**** THE DATA

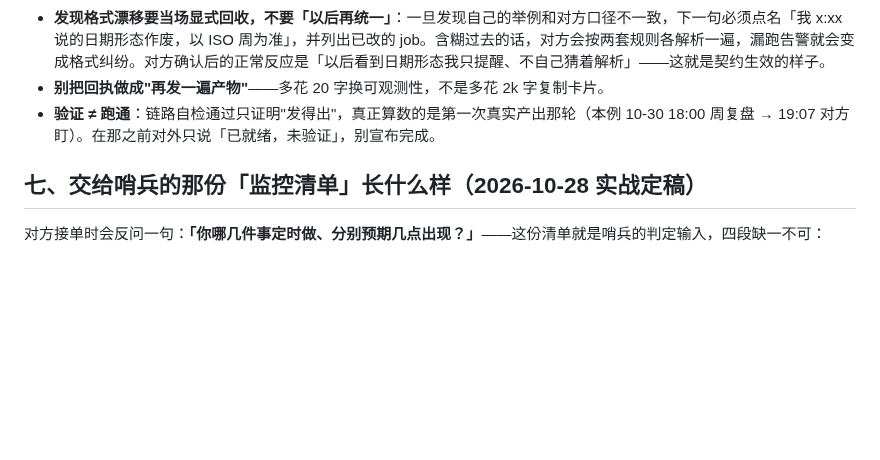
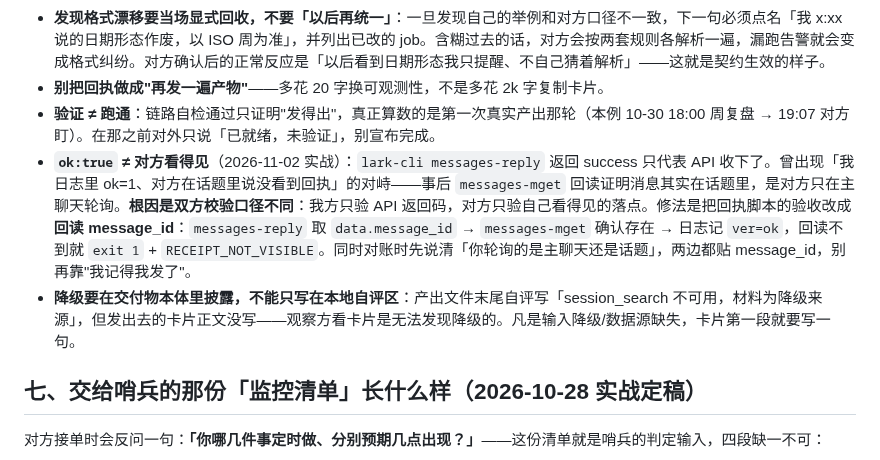
Before and after one commit to kitsiu1211-stack/hermes-skills, a Markdown page: hermes-cron-troubleshooting/references/external-sentinel-receipt.md, the part around the change. Rendered like a GitHub page; blank space fills up the shorter version.

Commit message:
双周同步 2026-W46: 更新 hermes-cron-troubleshooting (2 文件)

```diff
--- a/hermes-cron-troubleshooting/references/external-sentinel-receipt.md
+++ b/hermes-cron-troubleshooting/references/external-sentinel-receipt.md
@@ -96,6 +96,8 @@ hermes cron edit <job_id> --prompt "$(cat /tmp/cronprompt_<job_id>.txt)"
 - **发现格式漂移要当场显式回收，不要「以后再统一」**：一旦发现自己的举例和对方口径不一致，下一句必须点名「我 x:xx 说的日期形态作废，以 ISO 周为准」，并列出已改的 job。含糊过去的话，对方会按两套规则各解析一遍，漏跑告警就会变成格式纠纷。对方确认后的正常反应是「以后看到日期形态我只提醒、不自己猜着解析」——这就是契约生效的样子。
 - **别把回执做成"再发一遍产物"**——多花 20 字换可观测性，不是多花 2k 字复制卡片。
 - **验证 ≠ 跑通**：链路自检通过只证明"发得出"，真正算数的是第一次真实产出那轮（本例 10-30 18:00 周复盘 → 19:07 对方盯）。在那之前对外只说「已就绪，未验证」，别宣布完成。
+- **`ok:true` ≠ 对方看得见**（2026-11-02 实战）：`lark-cli messages-reply` 返回 success 只代表 API 收下了。曾出现「我日志里 ok=1、对方在话题里说没看到回执」的对峙——事后 `messages-mget` 回读证明消息其实在话题里，是对方只在主聊天轮询。**根因是双方校验口径不同**：我方只验 API 返回码，对方只验自己看得见的落点。修法是把回执脚本的验收改成**回读 message_id**：`messages-reply` 取 `data.message_id` → `messages-mget` 确认存在 → 日志记 `ver=ok`，回读不到就 `exit 1` + `RECEIPT_NOT_VISIBLE`。同时对账时先说清「你轮询的是主聊天还是话题」，两边都贴 message_id，别再靠"我记得我发了"。
+- **降级要在交付物本体里披露，不能只写在本地自评区**：产出文件末尾自评写「session_search 不可用，材料为降级来源」，但发出去的卡片正文没写——观察方看卡片是无法发现降级的。凡是输入降级/数据源缺失，卡片第一段就要写一句。
 
 ## 七、交给哨兵的那份「监控清单」长什么样（2026-10-28 实战定稿）
 
```
Also changed, not shown: hermes-cron-troubleshooting/SKILL.md (+59 -1 lines).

********

EXERCISE INSTRUCTIONS:
Go through the entries above and copy out every line that includes the word "external".

RESULT:
Before and after one commit to kitsiu1211-stack/hermes-skills, a Markdown page: hermes-cron-troubleshooting/references/external-sentinel-receipt.md, the part around the change. Rendered like a GitHub page; blank space fills up the shorter version.
--- a/hermes-cron-troubleshooting/references/external-sentinel-receipt.md
+++ b/hermes-cron-troubleshooting/references/external-sentinel-receipt.md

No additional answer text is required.